I have a table of points called features with 57k points
A table of small polygons called lsoa with 36k polygons
A table of large polygons called la with 316 polygons covering same area as lsoa
All three tables have a GIST spatial index
This query is relatively quick:-
SELECT count(feature_id) FROM features INNER JOIN LSOA ON ST_CONTAINS(lsoa_geom, feature_geom)
EXPLAIN tells me that the query planner is doing a seq_scan down the LSOA table and using the spatial index on LSOA as a filter
This query is REALLY slow
SELECT count(feature_id) FROM features INNER JOIN LA ON ST_CONTAINS(la_geom, feature_geom)
EXPLAIN shows a seq_scan down the features table using the LA spatial index as a filter
So both queries are using the indexes, but the some 100 times slower than the first.
I am not sure why the larger geometries make a difference?
My question is should I be using a different operator to ST_Contains for the 2nd query, or taking a different approach?
Here is the explain output for the LA query
Aggregate (cost=31558.48..31558.49 rows=1 width=8) -> Nested Loop (cost=0.14..31542.19 rows=6515 width=8) -> Seq Scan on features f (cost=0.00..9744.33 rows=51433 width=40) -> Index Scan using sidx_local_authority_boundary_geom on local_authority_boundary la (cost=0.14..0.41 rows=1 width=80659) Index Cond: (st_transform(wkb_geometry, 4326) ~ f.wkb_geometry) Filter: _st_contains(st_transform(wkb_geometry, 4326), f.wkb_geometry)

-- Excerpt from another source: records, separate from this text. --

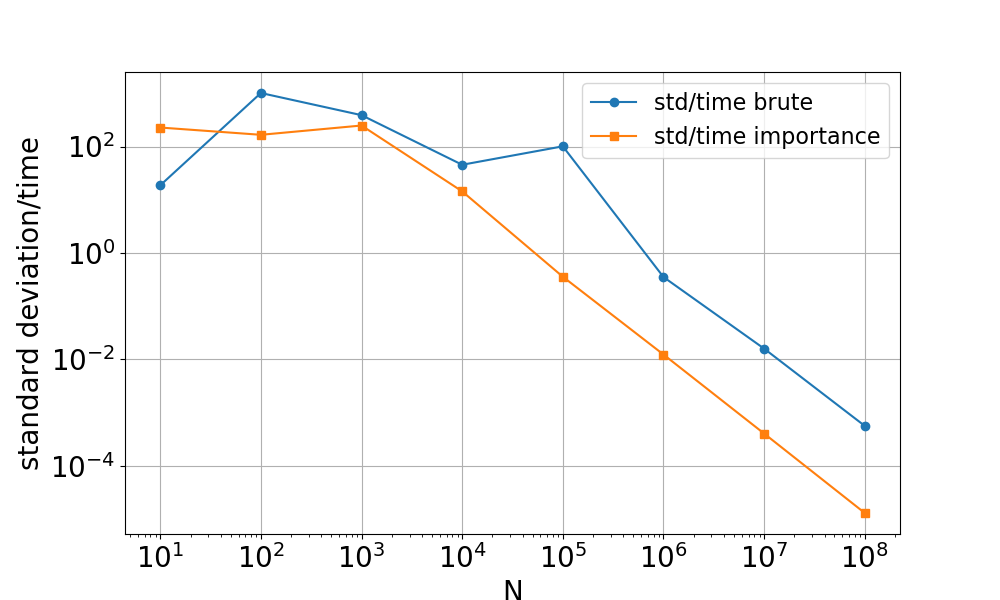
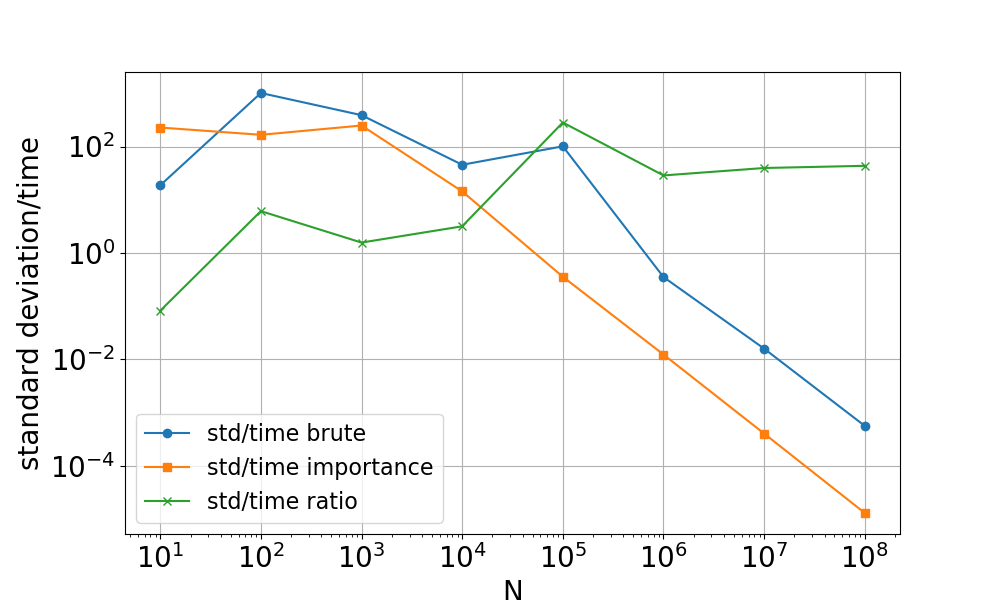
More writing about monte-carlo results

diff --git a/Project3/src/python/post_process_montecarlo.py b/Project3/src/python/post_process_montecarlo.py
@@ -53,17 +53,22 @@ if __name__ == '__main__':
     # Calculate and plot standard deviation / time ratios
     std_time_importance = (df['std_importance']/df['time_importance_pl'])
     std_time_brute = df['std_brute_pl']/df['time_brute_pl']
+    std_time_ratio = std_time_brute/std_time_importance
+    print(std_time_ratio)
     plt.xscale('log')
     plt.yscale('log')
 
     plt.plot(df['N'], std_time_brute, label='std/time brute', marker='o')
     plt.plot(df['N'], std_time_importance, label='std/time importance',marker='s')
+    plt.plot(df['N'], std_time_ratio, label='std/time ratio',marker='x')
     plt.grid()
     plt.xlabel('N')
     plt.ylabel('standard deviation/time')
     plt.legend()
     plt.savefig(FIGDIR+'mc_std_time.png')
     plt.clf()
+
+
 
 
 
@@ -75,12 +80,16 @@ if __name__ == '__main__':
     df['error_importance'] = np.abs(df['error_importance'])
     plt.plot(df['N'],df['error_brute_pl'], label='error_brute', marker='s')
     plt.plot(df['N'],df['error_importance'], label='error_importance', marker='o')
+    plt.plot(df['N'], df['error_brute_pl']/df['error_importance'], label='error brute/error importance', marker='x')
+
     plt.xlabel('N')
     plt.ylabel('Error')
     plt.legend()
     plt.grid()
+
     plt.savefig(FIGDIR+'mc_error.png')
     plt.clf()
+
 
 
     # Plot time ratio parallel unparallel

diff --git a/Project3/latex/results.tex b/Project3/latex/results.tex
@@ -3,6 +3,13 @@
 
 \subsection{Monte-Carlo integration}
 
+\subsubsection{Error and accuracy}
+
+\Cref{fig:mc_error} shows the absolute value of the difference between the
+calculated value of the integral and the analytical solution with brute force
+and importance sampling. N is the number of samples taken.
+Importance sampling outperformed brute force by close to a factor 10 for $N \geq 10^4$.
+For $N \leq 10^3$ the difference was smaller.
 
 \begin{figure}[H]
   \centering
@@ -13,6 +20,11 @@
   \label{fig:mc_error}
 \end{figure}
 
+To look into the dependence of accuracy on runtime we show \cref{fig:mc_std_time}
+which shows standard deviation divided by run time for several N. Taking account
+for the run time shows that the importance sampling in this case gets really
+effective for $N \geq 10^5$, outperforming the brute force by roughly a factor
+40.
 
 \begin{figure}[H]
   \centering
@@ -22,6 +34,12 @@
   \label{fig:mc_std_time}
 \end{figure}
 
+\subsubsection{Parallelization}
+
+The results of parallelizing our code is shown in \cref{fig:mc_time_ratio}, which
+shows that when N is larger than 10000 we acheived a speedup in the order of 5.
+Since the code was run on a laptop with 8 cores this was not optimal, but still
+a great boost to the run time.
 
 \begin{figure}[H]
   \centering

(Note well the index has been created on a transformed geometry as the types differ between features and the other table)